Photo of Jeffrey Alan Miller.
Jeffrey Alan Miller

“Around a month later, while going over the images of the manuscript in more detail, I realized that it wasn’t a biblical commentary but was in fact a draft of the King James Bible,” says Miller.

Ward’s draft is the only draft of the King James Bible ever found in handwriting that can be definitively identified as belonging to one of the King James Bible translators. Miller’s announcement of his discovery in London’s Times Literary Supplement (TLS) in October 2015 made headlines around the world, including stories in The New York Times, The Guardian and

Image of old King James Bible manuscript.
Credit: Courtesy of Masters and Fellows of Sidney Sussex College, Cambridge; Maria Anna Rogers

While the draft reveals many of the complexities of individual and group translations involved in composing the King James Bible, it also sheds new light on the role that Hebrew, Greek and Latin played in shaping the Bible’s masterful English translation.

As Miller suggested in the TLS, the draft shows that the iconic King James Bible may be more of a “patchwork” of individual and team translations than previously acknowledged. “It provides a unique window into what work on the translation entailed from the very beginning,” says Miller, who finds it especially valuable for what it helps to reveal about one of the 17th century’s most extraordinary cultural achievements.

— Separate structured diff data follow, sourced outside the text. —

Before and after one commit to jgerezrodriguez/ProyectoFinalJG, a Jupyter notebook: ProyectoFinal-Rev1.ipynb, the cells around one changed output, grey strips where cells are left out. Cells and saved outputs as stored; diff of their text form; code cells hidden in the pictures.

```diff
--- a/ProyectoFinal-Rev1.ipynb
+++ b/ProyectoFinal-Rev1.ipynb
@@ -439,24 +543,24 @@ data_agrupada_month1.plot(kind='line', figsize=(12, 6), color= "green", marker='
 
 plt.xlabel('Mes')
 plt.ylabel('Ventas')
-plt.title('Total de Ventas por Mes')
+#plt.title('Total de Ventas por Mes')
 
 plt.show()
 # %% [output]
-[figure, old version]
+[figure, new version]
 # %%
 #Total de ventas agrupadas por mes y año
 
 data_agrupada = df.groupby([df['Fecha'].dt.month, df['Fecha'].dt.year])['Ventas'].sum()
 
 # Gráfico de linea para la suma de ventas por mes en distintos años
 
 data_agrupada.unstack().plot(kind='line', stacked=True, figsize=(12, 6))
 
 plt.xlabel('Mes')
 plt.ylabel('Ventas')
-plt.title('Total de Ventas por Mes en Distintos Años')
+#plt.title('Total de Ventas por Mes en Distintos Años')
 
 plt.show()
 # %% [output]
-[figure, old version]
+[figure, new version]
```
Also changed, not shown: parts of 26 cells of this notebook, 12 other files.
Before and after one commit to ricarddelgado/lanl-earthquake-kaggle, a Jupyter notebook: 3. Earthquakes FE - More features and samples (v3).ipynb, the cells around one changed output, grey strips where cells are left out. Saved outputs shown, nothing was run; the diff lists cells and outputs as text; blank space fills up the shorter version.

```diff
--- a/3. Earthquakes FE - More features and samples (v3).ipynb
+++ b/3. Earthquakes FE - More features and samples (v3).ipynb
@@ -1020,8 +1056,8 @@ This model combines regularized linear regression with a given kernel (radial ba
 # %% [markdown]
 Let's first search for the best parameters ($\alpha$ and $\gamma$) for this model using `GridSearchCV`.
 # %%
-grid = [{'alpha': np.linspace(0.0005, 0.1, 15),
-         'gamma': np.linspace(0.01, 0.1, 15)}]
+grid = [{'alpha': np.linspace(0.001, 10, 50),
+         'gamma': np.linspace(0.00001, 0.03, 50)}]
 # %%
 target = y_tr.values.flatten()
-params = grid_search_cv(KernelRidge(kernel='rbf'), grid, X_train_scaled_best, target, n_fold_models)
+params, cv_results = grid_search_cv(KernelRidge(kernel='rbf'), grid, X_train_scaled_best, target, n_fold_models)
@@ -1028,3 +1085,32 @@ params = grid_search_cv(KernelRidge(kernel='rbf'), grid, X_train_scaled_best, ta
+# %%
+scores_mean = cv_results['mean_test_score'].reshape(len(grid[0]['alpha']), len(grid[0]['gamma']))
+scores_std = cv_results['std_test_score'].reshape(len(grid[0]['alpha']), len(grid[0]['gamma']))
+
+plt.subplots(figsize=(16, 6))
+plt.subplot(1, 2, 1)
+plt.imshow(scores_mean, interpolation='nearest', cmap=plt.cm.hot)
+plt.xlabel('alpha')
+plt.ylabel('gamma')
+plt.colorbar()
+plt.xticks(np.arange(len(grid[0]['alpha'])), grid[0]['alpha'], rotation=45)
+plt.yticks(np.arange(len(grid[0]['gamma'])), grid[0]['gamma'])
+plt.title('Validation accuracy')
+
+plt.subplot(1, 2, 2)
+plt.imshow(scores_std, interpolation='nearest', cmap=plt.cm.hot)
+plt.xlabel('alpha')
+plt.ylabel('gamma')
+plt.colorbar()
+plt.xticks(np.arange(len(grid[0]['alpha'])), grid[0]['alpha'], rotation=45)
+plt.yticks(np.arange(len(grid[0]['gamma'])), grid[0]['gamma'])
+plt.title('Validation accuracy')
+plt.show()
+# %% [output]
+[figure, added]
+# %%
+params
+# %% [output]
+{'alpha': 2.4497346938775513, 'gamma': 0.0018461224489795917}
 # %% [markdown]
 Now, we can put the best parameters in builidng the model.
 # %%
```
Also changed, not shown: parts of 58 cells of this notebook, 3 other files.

Miller’s discovery has opened the door to numerous scholarly questions. “The process of exploring these questions remains ongoing and, happily, it will probably never end,” he says.